*What to produce:* Only lines containing the word "поиска" belong in the answer; copy each one from the records.

*Input data:*

* * *

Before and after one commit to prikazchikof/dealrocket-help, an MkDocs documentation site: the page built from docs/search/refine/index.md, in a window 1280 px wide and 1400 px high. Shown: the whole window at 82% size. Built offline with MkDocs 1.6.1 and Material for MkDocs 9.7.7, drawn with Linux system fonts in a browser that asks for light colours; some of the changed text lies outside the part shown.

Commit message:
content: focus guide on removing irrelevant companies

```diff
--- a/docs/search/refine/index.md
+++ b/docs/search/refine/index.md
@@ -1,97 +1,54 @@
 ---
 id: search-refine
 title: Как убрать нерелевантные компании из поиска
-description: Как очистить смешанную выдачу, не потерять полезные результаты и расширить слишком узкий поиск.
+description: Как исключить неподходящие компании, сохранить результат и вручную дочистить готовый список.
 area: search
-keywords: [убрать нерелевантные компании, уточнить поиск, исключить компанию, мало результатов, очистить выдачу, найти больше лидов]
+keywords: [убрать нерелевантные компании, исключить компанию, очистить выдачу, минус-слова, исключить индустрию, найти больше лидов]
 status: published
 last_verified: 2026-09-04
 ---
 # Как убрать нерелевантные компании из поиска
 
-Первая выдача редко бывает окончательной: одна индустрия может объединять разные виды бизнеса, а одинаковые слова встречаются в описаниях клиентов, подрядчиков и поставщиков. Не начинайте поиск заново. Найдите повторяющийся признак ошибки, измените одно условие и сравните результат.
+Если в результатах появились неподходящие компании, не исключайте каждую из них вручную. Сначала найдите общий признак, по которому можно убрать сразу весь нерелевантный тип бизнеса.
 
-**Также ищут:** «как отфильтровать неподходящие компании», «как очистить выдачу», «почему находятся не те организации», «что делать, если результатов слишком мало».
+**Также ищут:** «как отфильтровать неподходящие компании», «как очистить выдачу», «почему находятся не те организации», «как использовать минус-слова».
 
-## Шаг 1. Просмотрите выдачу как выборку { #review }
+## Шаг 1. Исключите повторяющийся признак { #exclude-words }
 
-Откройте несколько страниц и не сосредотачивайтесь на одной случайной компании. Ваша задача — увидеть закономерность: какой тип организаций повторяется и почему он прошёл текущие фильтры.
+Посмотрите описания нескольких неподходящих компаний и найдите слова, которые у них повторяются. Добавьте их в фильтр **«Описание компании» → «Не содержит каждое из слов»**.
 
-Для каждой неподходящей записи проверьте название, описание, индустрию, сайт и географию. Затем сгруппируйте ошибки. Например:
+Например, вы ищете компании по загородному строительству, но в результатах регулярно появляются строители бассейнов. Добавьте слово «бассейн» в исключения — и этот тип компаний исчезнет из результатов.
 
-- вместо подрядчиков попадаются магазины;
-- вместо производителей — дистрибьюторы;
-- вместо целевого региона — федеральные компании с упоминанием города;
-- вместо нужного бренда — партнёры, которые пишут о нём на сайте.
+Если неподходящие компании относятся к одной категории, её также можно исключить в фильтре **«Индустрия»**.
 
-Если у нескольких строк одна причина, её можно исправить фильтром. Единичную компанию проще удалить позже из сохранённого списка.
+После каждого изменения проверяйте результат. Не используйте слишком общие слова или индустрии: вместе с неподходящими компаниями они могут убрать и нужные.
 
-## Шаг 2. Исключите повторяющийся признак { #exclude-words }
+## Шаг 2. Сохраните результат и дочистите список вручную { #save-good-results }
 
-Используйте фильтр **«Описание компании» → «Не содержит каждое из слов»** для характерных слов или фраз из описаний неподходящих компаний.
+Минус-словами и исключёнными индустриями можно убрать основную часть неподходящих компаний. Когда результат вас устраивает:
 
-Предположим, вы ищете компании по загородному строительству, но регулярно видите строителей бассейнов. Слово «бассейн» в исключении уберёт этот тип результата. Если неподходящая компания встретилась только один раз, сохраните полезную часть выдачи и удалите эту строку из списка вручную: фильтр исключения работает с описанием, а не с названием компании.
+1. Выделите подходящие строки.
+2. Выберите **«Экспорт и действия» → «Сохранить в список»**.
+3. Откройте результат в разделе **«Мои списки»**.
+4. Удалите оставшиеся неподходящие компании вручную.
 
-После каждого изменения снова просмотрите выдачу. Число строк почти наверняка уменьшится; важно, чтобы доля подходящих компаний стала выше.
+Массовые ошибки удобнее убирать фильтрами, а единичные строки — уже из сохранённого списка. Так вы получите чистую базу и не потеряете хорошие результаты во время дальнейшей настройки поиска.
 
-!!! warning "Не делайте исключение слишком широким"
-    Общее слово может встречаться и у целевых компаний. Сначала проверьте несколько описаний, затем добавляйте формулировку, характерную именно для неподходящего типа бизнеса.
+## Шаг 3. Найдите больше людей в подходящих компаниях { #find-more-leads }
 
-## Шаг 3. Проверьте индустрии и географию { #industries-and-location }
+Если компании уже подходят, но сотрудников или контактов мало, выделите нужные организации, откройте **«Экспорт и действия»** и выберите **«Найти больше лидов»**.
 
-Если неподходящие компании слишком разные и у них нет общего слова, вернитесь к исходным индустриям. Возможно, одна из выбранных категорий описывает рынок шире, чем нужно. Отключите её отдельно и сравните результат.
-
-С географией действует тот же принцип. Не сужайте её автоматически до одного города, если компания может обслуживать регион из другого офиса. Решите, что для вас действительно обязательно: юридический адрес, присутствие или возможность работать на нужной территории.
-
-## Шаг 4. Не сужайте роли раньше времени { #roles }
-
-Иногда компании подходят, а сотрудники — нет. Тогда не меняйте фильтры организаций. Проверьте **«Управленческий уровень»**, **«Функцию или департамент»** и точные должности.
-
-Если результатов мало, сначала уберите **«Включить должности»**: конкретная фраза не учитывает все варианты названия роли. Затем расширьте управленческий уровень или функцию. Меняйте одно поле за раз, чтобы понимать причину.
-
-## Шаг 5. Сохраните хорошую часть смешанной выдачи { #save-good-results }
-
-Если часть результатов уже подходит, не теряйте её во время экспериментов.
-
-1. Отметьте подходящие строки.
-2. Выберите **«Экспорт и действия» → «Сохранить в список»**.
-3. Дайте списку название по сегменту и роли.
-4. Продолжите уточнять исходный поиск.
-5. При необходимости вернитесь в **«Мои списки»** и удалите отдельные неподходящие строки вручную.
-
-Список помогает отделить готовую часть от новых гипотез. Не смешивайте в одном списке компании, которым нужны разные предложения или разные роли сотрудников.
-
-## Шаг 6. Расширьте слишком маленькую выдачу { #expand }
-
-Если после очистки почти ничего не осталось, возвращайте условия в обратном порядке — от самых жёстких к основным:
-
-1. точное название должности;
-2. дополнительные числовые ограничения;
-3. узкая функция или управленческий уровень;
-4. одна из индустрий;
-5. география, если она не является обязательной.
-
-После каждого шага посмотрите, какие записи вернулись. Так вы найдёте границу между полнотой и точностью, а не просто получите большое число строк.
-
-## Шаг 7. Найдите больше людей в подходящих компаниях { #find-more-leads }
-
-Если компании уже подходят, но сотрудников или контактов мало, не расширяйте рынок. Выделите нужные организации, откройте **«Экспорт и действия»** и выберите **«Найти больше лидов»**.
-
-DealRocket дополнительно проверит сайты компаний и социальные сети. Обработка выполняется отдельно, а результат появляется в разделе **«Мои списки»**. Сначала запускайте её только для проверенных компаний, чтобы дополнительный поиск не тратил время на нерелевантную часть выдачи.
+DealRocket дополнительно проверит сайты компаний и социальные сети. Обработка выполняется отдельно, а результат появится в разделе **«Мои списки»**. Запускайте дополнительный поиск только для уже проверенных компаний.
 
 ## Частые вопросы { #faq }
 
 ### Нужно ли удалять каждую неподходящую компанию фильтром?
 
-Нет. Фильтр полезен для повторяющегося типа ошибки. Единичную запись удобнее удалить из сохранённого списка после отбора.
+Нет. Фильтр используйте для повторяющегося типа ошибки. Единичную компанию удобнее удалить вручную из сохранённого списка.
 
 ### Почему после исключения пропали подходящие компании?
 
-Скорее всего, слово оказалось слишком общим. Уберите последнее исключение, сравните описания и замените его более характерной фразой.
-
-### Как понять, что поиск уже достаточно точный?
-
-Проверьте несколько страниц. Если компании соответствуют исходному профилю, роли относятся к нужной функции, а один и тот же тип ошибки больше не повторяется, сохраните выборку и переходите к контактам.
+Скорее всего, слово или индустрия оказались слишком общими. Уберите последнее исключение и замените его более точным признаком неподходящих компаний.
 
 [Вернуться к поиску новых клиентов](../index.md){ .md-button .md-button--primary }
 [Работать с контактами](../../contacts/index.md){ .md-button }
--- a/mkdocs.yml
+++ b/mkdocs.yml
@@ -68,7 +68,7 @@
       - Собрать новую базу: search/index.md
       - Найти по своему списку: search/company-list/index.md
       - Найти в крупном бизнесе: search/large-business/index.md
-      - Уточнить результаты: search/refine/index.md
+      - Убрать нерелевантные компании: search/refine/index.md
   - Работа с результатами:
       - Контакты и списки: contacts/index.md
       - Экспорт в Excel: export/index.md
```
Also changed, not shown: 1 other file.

* * *

*Solution below:*
 title: Как убрать нерелевантные компании из поиска
 # Как убрать нерелевантные компании из поиска
+Массовые ошибки удобнее убирать фильтрами, а единичные строки — уже из сохранённого списка. Так вы получите чистую базу и не потеряете хорошие результаты во время дальнейшей настройки поиска.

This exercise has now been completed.